Editor / Translator:
The Book of the Činggis Legend is a product of the steppe’s oral historiography, referring to events from the 13th−17th centuries, and presents the collective historical consciousness of the nomadic peoples of the Volga region's Turco-Tatar world.
The stories offer abundant information on the society, way of thinking and morals of the nomads, one of them can even be regarded as a kind of nomad “mirror of princes”. The other ones incorporate such crucial events in the Volga region as the islamization of nomad clans, epidemic, famine, the appearance of Halley’s Comet, the uprising of the Bashkirs, etc.
This book includes the first critical text edition of the source, the first full translation into English along with a glossary, historical comments, a huge apparatus and the three most complete facsimiles of the manuscript.
Volume Editor:
Aristotle Onassis was the most famous shipowner of the twentieth century. He became the archetype and image of the ship-owning magnate, the symbol of Greek enterprise on a global scale. What distinguished him from the rest was that he created the shipping business of the new global era, combining the European maritime tradition and the American institutions and resources. Almost all books written on Onassis focus on his lifestyle and personal life. This is the first book examining all aspects of his multi-faceted global business activities in the shipping, airline and oil industries. It is based on the newly-formed Onassis Archive comprising thousands of new and unpublished files of his core business.

Contributors are: Alexandra Papadopoulou, Amalia Pappa, Maria Damilakou, Lars Scholl, and Christos Tsakas.
A Medieval Grain Market and Confraternity

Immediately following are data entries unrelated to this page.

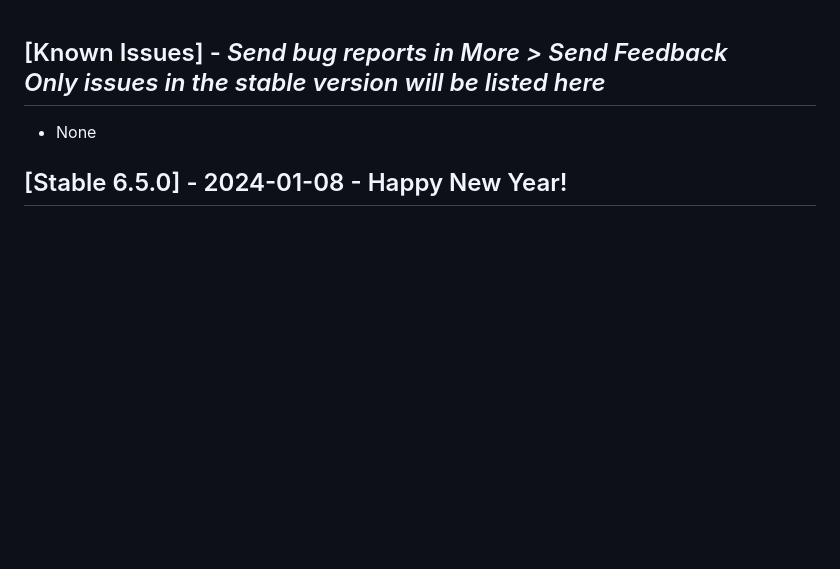
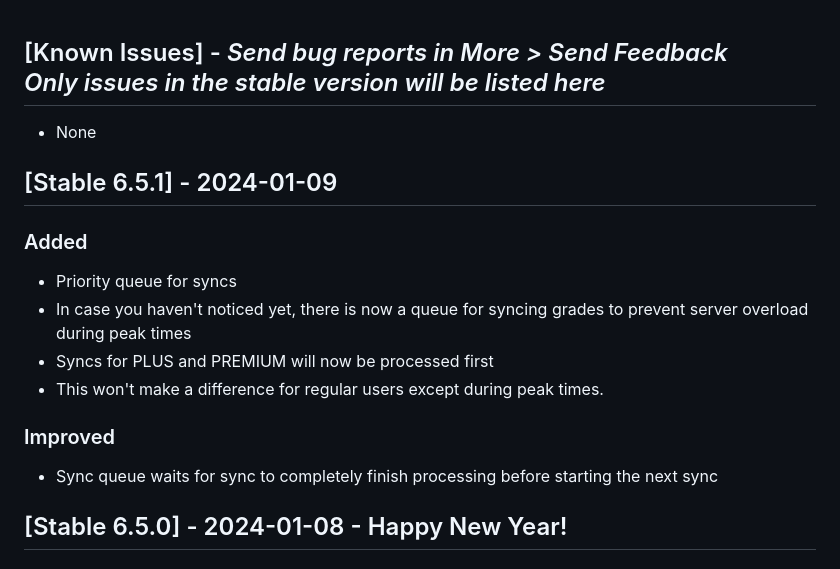
Before and after one commit to graderoom/graderoom-website, a Markdown page: CHANGELOG.md, the part around the change. Drawn GitHub-style; blank space fills up the shorter version.

Commit message:
Update changelog

```diff
--- a/CHANGELOG.md
+++ b/CHANGELOG.md
@@ -49,6 +49,16 @@
 
 ## [Known Issues] - <em>Send bug reports in More > Send Feedback</em><br><em>Only issues in the stable version will be listed here</em>
 - None
+
+## [Stable 6.5.1] - 2024-01-09
+### Added
+- Priority queue for syncs<ul>
+- In case you haven't noticed yet, there is now a queue for syncing grades to prevent server overload during peak times
+- Syncs for <span class="plus label-background"><span class="plus-label">PLUS</span></span> and <span class="premium label-background"><span class="premium-label">PREMIUM</span></span> will now be processed first
+- This won't make a difference for regular users except during peak times.</ul>
+
+### Improved
+- Sync queue waits for sync to completely finish processing before starting the next sync
 
 ## [Stable 6.5.0] - 2024-01-08 - Happy New Year!
 ### Added
```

Orsanmichele had a vibrant life in the centuries before the majestic fourteenth-century loggia was built. This work provides a new narrative for Orsanmichele in the era before the Renaissance. Volume One explores Orsanmichele from the twelfth century as the locus of prominent Florentine families who worked to develop a communal government, commercial enterprises, and a strong judiciary. It traces the history of the piazza and its church, which became a center for governmental actions. It examines the emergence of a court system that eventually served the larger city, and a monastery that fought for its existence as the commune grew. This Volume Two examines Orsanmichele from the mid-thirteenth century, as the piazza transformed into the city’s grain market, which fed the entire population daily. It considers the market’s tandem confraternity, with its stunning Madonnas over three successive loggias, which became among the most successful of Florentine institutions. This work examines the grain market and confraternity from a social, economic, political, and artistic perspective. It provides extensive data on the Florentine grain trade, daily sales at the market, and the nexus between traders, political leaders, and the confraternity. In all, the two volumes suggest that the developments at Orsanmichele during the medieval period formed the basis for the Renaissance structure so well known today.
How can dispute records shed light on the study of dispute settlement processes and their social and political underpinnings? This volume addresses this question by investigating the interplay between record-making, disputing process, and the social and political contexts of conflicts.
The authors make use of exceptionally rich charter materials from the Iberian Peninsula, Italy, and Scandinavia, including different types of texts directly and indirectly related to conflicts, in order to contribute to a comparative survey of early medieval dispute records and to a better understanding of the interplay between judicial and other less formal modes of conflict resolution.
Contributors are Isabel Alfonso, José M. Andrade, François Bougard, Warren C. Brown, Wendy Davies, Julio Escalona, Kim Esmark, Adam J. Kosto, Juan José Larrea, André Evangelista Marques, Josep M. Salrach, Igor Santos Salazar, and Francesca Tinti.